At Alabama, Bryant allowed Nathan to refuse to pose for a photo with Gov. Wallace. Rutledge ran the wishbone offense, with Nathan running, catching and blocking out of the backfield as “the most unselfish guy I played with,” Rutledge said. The Crimson Tide won the national title their senior year.
“I think Tony would have won the Heisman Trophy with more carries at USC or Ohio State, but he chose Alabama because he was a true team player,” Greene said.
Nathan was picked in the third round of the 1979 NFL Draft by the Dolphins, married high school sweetheart Johnnie and moved to Miami, where he lives in the same house today.
As a Dolphin, he set all-purpose yardage records and befriended Newman, an intellectual offensive lineman who took University of Miami law school classes at night.

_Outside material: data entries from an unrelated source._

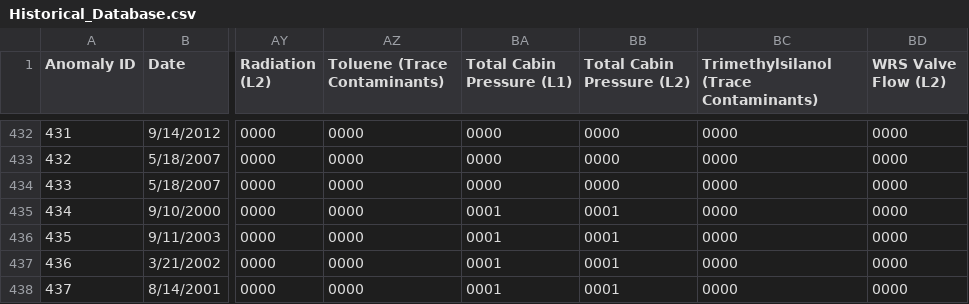
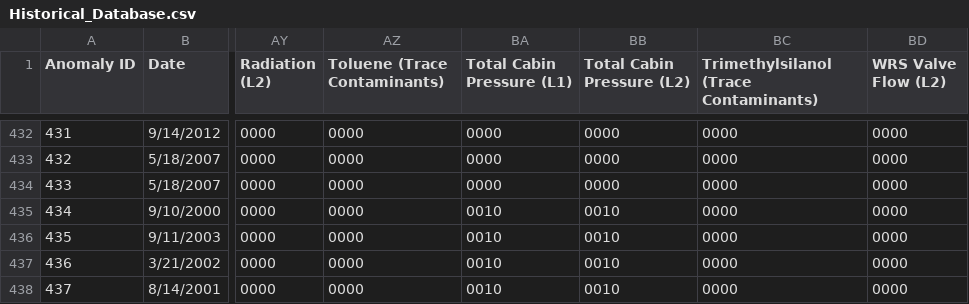
Before and after one commit to seakers/daphne_brain, a CSV file: AT/databases/Historical_Database.csv, drawn as a sheet; only a part is shown, gaps mark what is left out; the diff names each change by its address in the sheet, - before the commit and + after, or states it on an @@ line.

Commit message:
added scenario to DB

```diff
--- a/AT/databases/Historical_Database.csv
+++ b/AT/databases/Historical_Database.csv
-BA435:BA438 (Total Cabin Pressure (L1)): 0001
+BA435:BA438 (Total Cabin Pressure (L1)): 0010
-BB435:BB438 (Total Cabin Pressure (L2)): 0001
+BB435:BB438 (Total Cabin Pressure (L2)): 0010
```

“We used to ask Ed to stop asking so many questions at team meetings so we could get out,” Nathan said.
Both became All-Pros – Nathan as a rookie returner, Newman as a guard – and were inducted into the Dolphins Walk of Fame in 2014.
After assistant coaching stints with the Dolphins and three other NFL teams, followed by FIU and high school coaching jobs, Nathan was pondering his next move when Newman offered him the bailiff post.
“You meet all different personalities with all kinds of problems and they don’t want to be here,” Nathan said. “Judge Newman and I try to reach them. Like a football player who just wants to freelance and do it his way, you’ve got to explain how to conform to the rules. You tell them, ‘Please let this be the last time I see you.’ “
Newman said he’s never had to use the panic button on his bench and Nathan has never had to use his pepper spray.
“We get manipulators, the anxious, the bold, the riffraff, the addicted, the depressed,” Newman said. “Tony and I have radar-like communication. We’re not sadistic. We’re fair. Sometimes I’ll use a Shula metaphor to deliver a message.”
The Brooklyn-born Newman, 64, has been a county court judge for 21 years, handling an average of 35 misdemeanor cases per day. He favors second chances and firm words of guidance. He sees himself and Nathan as “teachers, not executioners or torturers.” Newman dispenses justice with a velvet gavel, ordering community service, counseling and extended payment plans for fines when jail time can be avoided.
“Most people are redeemable,” he said. “The worst thing a judge can do is get jaded. The underlying philosophy is that I’m a doctor of society preparing the right prescription.”
Aiding Newman in that trying but noble task is Nathan, still the humble peacemaker using the lessons he learned at Woodlawn.
“You get a soft spot in your heart for people,” Nathan said. “I’ve met some very angry folks. I just talk to them: ‘Can you calm down, man? How can we fix this situation?’
“When I was young, I developed faith in people. I’ve never lost it.”